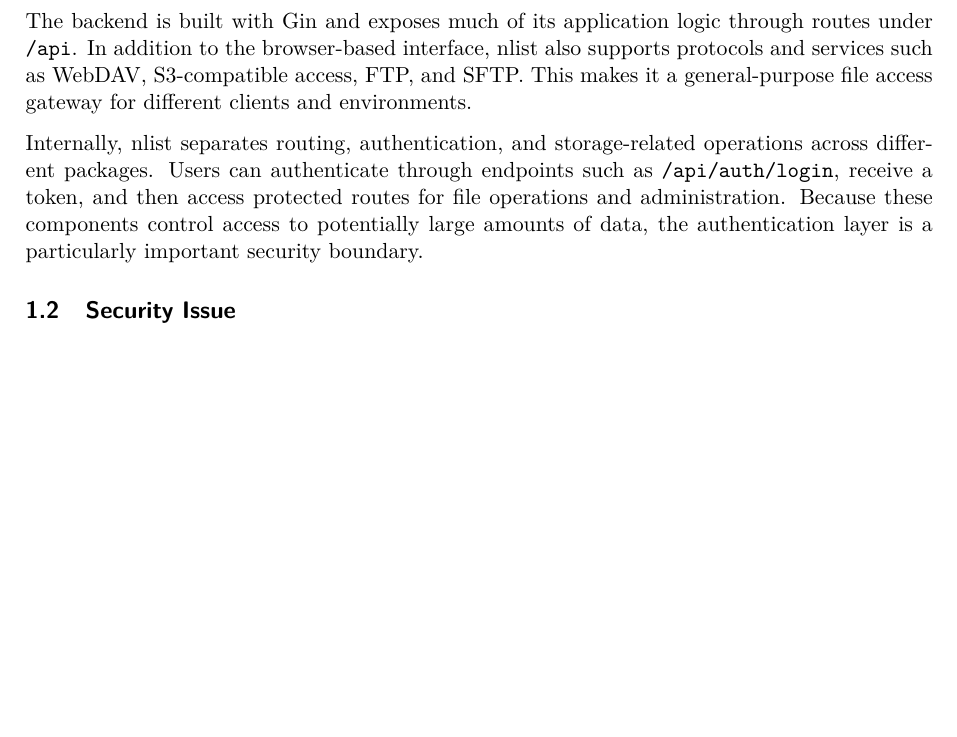
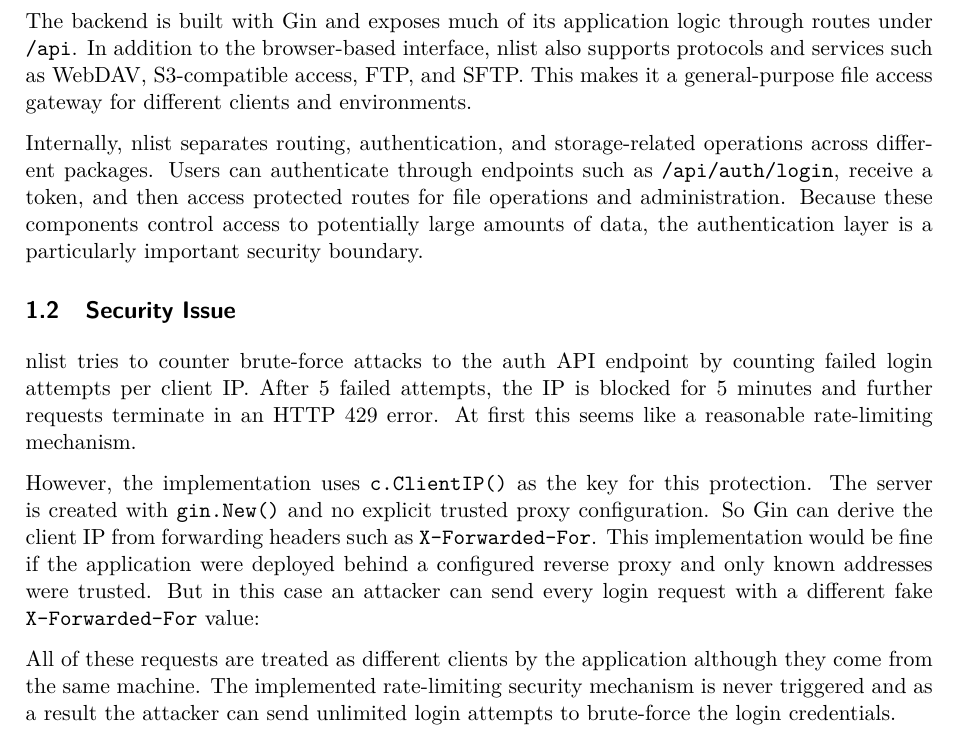
Before and after one commit to wmaurin/nlist-security-patch, a LaTeX document (report/nlist-security-patch-report.tex, which reads report/sections/introduction.tex): part of page 4 of 8, cut so that both start at the same text, the shorter picture padded with empty space. Compiled offline with pdfLaTeX.

Commit message:
docs: write subsection security issue

```diff
--- a/report/sections/introduction.tex
+++ b/report/sections/introduction.tex
@@ -7,4 +7,11 @@
 \noindent The backend is built with Gin and exposes much of its application logic through routes under \texttt{/api}. In addition to the browser-based interface, nlist also supports protocols and services such as WebDAV, S3-compatible access, FTP, and SFTP. This makes it a general-purpose file access gateway for different clients and environments.
 
 \noindent Internally, nlist separates routing, authentication, and storage-related operations across different packages. Users can authenticate through endpoints such as \texttt{/api/auth/login}, receive a token, and then access protected routes for file operations and administration. Because these components control access to potentially large amounts of data, the authentication layer is a particularly important security boundary.
+
 \subsection{Security Issue}
+
+\noindent nlist tries to counter brute-force attacks to the auth API endpoint by counting failed login attempts per client IP. After 5 failed attempts, the IP is blocked for 5 minutes and further requests terminate in an HTTP 429 error. At first this seems like a reasonable rate-limiting mechanism.
+
+\noindent However, the implementation uses \texttt{c.ClientIP()} as the key for this protection. The server is created with \texttt{gin.New()} and no explicit trusted proxy configuration. So Gin can derive the client IP from forwarding headers such as \texttt{X-Forwarded-For}. This implementation would be fine if the application were deployed behind a configured reverse proxy and only known addresses were trusted. But in this case an attacker can send every login request with a different fake \texttt{X-Forwarded-For} value:
+
+\noindent All of these requests are treated as different clients by the application although they come from the same machine. The implemented rate-limiting security mechanism is never triggered and as a result the attacker can send unlimited login attempts to brute-force the login credentials.
```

..............................

## Activity
Without the pictures, reproduce every record exactly as it appears above.

## Solution below
Before and after one commit to wmaurin/nlist-security-patch, a LaTeX document (report/nlist-security-patch-report.tex, which reads report/sections/introduction.tex): part of page 4 of 8, cut so that both start at the same text, the shorter picture padded with empty space. Compiled offline with pdfLaTeX.

Commit message:
docs: write subsection security issue

```diff
--- a/report/sections/introduction.tex
+++ b/report/sections/introduction.tex
@@ -7,4 +7,11 @@
 \noindent The backend is built with Gin and exposes much of its application logic through routes under \texttt{/api}. In addition to the browser-based interface, nlist also supports protocols and services such as WebDAV, S3-compatible access, FTP, and SFTP. This makes it a general-purpose file access gateway for different clients and environments.
 
 \noindent Internally, nlist separates routing, authentication, and storage-related operations across different packages. Users can authenticate through endpoints such as \texttt{/api/auth/login}, receive a token, and then access protected routes for file operations and administration. Because these components control access to potentially large amounts of data, the authentication layer is a particularly important security boundary.
+
 \subsection{Security Issue}
+
+\noindent nlist tries to counter brute-force attacks to the auth API endpoint by counting failed login attempts per client IP. After 5 failed attempts, the IP is blocked for 5 minutes and further requests terminate in an HTTP 429 error. At first this seems like a reasonable rate-limiting mechanism.
+
+\noindent However, the implementation uses \texttt{c.ClientIP()} as the key for this protection. The server is created with \texttt{gin.New()} and no explicit trusted proxy configuration. So Gin can derive the client IP from forwarding headers such as \texttt{X-Forwarded-For}. This implementation would be fine if the application were deployed behind a configured reverse proxy and only known addresses were trusted. But in this case an attacker can send every login request with a different fake \texttt{X-Forwarded-For} value:
+
+\noindent All of these requests are treated as different clients by the application although they come from the same machine. The implemented rate-limiting security mechanism is never triggered and as a result the attacker can send unlimited login attempts to brute-force the login credentials.
```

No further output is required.